Reconciliation is inseparable from recognition of aboriginal land title, says Izaak de Rijcke, an Osgoode Hall law professor from Ontario who gave a lecture in Whitehorse Tuesday night.

Izaak de Rijcke's talk in Whitehorse attracts large turnout

Izaak de Rijcke's lecture in Whitehorse Tuesday night at the Yukon Arts Centre attracted a large turnout. (Nancy Thomson/CBC)

Reconciliation is inseparable from recognition of aboriginal land title, says a law professor from Ontario who gave a lecture in Whitehorse Tuesday night.

More than 200 people turned out to hear Izaak de Rijcke's talk on aboriginal title and existing property law regimes, including a 'who's who' of prominent Yukoners including lawyers, chiefs, land claims negotiators and Yukon Supreme Court Justice Ron Veale.

De Rijcke practises real estate law in Ontario and has taught at Osgoode Hall law school.

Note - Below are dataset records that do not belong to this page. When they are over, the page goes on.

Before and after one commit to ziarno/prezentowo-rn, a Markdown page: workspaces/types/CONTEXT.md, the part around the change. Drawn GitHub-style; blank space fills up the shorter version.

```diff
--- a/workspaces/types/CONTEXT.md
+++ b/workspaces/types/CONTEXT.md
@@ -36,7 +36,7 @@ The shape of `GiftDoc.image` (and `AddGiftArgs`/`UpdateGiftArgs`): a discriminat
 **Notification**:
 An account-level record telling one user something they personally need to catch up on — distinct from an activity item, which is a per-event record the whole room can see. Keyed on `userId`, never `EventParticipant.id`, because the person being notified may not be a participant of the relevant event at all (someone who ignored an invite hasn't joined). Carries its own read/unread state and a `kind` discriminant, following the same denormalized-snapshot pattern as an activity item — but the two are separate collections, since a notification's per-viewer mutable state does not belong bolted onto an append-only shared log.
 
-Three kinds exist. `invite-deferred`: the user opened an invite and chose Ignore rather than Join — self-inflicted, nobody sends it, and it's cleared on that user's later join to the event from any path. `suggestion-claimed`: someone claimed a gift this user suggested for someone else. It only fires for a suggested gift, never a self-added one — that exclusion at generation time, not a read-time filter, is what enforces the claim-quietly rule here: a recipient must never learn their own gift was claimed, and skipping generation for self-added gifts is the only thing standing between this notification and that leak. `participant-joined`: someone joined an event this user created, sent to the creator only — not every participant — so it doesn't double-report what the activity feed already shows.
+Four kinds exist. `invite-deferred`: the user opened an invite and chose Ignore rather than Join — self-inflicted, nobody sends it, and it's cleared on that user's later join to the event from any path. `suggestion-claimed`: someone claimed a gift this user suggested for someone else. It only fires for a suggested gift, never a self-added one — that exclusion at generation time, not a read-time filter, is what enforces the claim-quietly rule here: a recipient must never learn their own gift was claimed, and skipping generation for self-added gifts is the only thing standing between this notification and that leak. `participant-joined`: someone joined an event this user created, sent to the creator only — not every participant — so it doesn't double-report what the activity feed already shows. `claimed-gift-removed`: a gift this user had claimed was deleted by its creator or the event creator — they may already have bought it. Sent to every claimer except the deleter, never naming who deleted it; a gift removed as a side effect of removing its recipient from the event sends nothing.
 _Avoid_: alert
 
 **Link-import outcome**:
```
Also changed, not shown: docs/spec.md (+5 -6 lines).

De Rijcke said property law is complicated at any level, with many overlapping interests, but aboriginal title is the "unique product of the historic relationship between the Crown and people from different aboriginal groups."

He told the audience that reconciliation is inseparable from recognition of aboriginal title.

'Equal status'

"The right of control over the land means that governments and others seeking to use the land require more than just consent of the holders of aboriginal title," he said.

"They need to partner with, they need to recognize a person at the table having equal status with themselves."

De Rijcke warned that governments which don't recognize underlying rights risk being "continually blindsided by court rulings which tell us to recognize and respect First Nations' claims."

He added that the courts have specified that title confers rights not just to fee simple ownership, but a right to decide how the land will be used - planning - and management of resources.

De Rijcke concluded that it's time for Canada to consider an approach to land that would allow different systems to coexist over the same land base.

Positive reception

People who attended the lecture said they appreciated the message.

Former NDP MP Audrey MacLaughlin said it's clear that "when provinces and territories decide to challenge these things in the courts, they lose. And as taxpayers, we pay. So we listen, we listen to supreme court law, we listen to what experts say, and let's just get on with doing it."

Carl Freisen, a Canada land surveyor, said it makes him think about what's going to happen in Yukon, B.C. and western Canada.

"Are we going to be able to talk in a reasonable manner and find those solutions together? Hopefully we can do that," he said. 

Mike Smith, regional vice-chief with the Assembly of First Nations, said reconciliation and aboriginal title do fit hand in glove.

"He's talking about acceptance. Do you accept First Nations have title? Do you accept that First Nations have interest? Once you do, you can have reconciliation."

About the Author

Raised in Ross River, Yukon, Nancy Thomson is a graduate of Ryerson University's journalism program. Her first job with CBC Yukon was in 1980, when she spun vinyl on Saturday afternoons. She rejoined CBC Yukon in 1993, and focuses on First Nations issues and politics. You can reach her at nancy.thomson@cbc.ca.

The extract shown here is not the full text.